Rental-only zoning is coming to the City of Delta, B.C.
A recent staff report to council notes that Delta continues to take steps to secure the provision of rental housing.
In line with provincial legislation, Delta has started to implement rental-only zoning for new purpose-built rental developments, and staff will continue to explore the use of rental-only zoning when feasible.
Community planning director Marcy Sangret told the Optimist that the city, however, currently does not have any plans to implement rental-only zoning for properties or areas that are not proposed for redevelopment.
Staff will continue to recommend rental-only zoning in cases where new development projects include committed purpose-built rental components.
Recent examples include a development at 93A Avenue and 120th Street in North Delta, which includes a building containing 50 rental units secured through zoning, the Affordable Housing Societies’ Evergreen Lane rental apartment buildings with 198 affordable rental units secured through zoning, KinVillage’s Phase one project with 152 affordable seniors’ units secured through zoning, as well as the “Clara” apartment proposal at 56th Street and 14B Avenue with 48 market rental units to be secured through zoning.
According to the city’s Housing Needs Assessment, which guided the creation of Delta’s Housing Action Plan, the amount of primary, purpose-built rentals in the city only accounts for approximately five per cent of Delta's housing stock, while increases in household incomes are not keeping pace with the increases in rents or home sale prices.
The action plan contains a series of recommendations for rental housing including protecting renters who are in more affordable, older units.

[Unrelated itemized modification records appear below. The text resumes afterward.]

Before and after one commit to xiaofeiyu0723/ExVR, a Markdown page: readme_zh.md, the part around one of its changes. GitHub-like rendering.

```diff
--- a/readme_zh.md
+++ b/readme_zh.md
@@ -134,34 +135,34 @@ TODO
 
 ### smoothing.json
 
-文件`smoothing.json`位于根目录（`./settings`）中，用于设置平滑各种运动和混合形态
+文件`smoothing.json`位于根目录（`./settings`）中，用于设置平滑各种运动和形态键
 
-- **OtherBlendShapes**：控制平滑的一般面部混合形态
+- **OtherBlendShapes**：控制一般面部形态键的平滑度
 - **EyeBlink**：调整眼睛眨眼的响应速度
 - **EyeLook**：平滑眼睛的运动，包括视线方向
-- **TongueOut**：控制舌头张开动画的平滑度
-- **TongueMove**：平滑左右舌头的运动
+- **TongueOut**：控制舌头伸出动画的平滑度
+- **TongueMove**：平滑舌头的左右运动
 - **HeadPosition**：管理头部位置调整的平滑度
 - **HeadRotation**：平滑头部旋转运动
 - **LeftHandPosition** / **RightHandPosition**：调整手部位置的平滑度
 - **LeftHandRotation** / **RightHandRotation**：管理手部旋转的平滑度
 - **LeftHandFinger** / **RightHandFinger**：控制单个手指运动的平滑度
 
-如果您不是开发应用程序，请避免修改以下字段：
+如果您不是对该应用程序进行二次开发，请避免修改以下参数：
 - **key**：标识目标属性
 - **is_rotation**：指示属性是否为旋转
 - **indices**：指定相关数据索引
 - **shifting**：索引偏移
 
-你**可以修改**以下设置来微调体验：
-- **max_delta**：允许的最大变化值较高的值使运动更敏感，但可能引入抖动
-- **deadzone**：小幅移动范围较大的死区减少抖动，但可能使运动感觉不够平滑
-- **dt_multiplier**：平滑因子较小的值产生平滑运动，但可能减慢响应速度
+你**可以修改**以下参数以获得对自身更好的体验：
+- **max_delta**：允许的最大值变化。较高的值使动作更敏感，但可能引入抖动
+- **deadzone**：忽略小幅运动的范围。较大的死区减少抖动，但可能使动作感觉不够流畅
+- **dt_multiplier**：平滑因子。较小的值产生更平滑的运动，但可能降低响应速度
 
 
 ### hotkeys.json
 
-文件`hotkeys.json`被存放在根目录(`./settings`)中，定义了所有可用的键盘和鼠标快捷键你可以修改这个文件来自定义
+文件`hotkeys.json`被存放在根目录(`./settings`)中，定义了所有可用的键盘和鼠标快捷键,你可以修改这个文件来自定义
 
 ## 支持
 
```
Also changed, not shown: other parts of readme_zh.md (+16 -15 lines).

To be developed, the main actions identified to support tenants and protect the city’s limited rental stock include developing a tenant relocation policy and a rental stock protection policy.
A tenant relocation policy reduces the negative impacts of redevelopment on existing tenants by ensuring they have adequate time to find new housing, are properly compensated where necessary, and, in some cases, receive priority for new units in the development.
A rental stock protection policy would ensure that redevelopment doesn’t lead to a net loss of rental units by requiring that when purpose-built rental units are redeveloped, the same or more new rental units would need to be part of that redevelopment.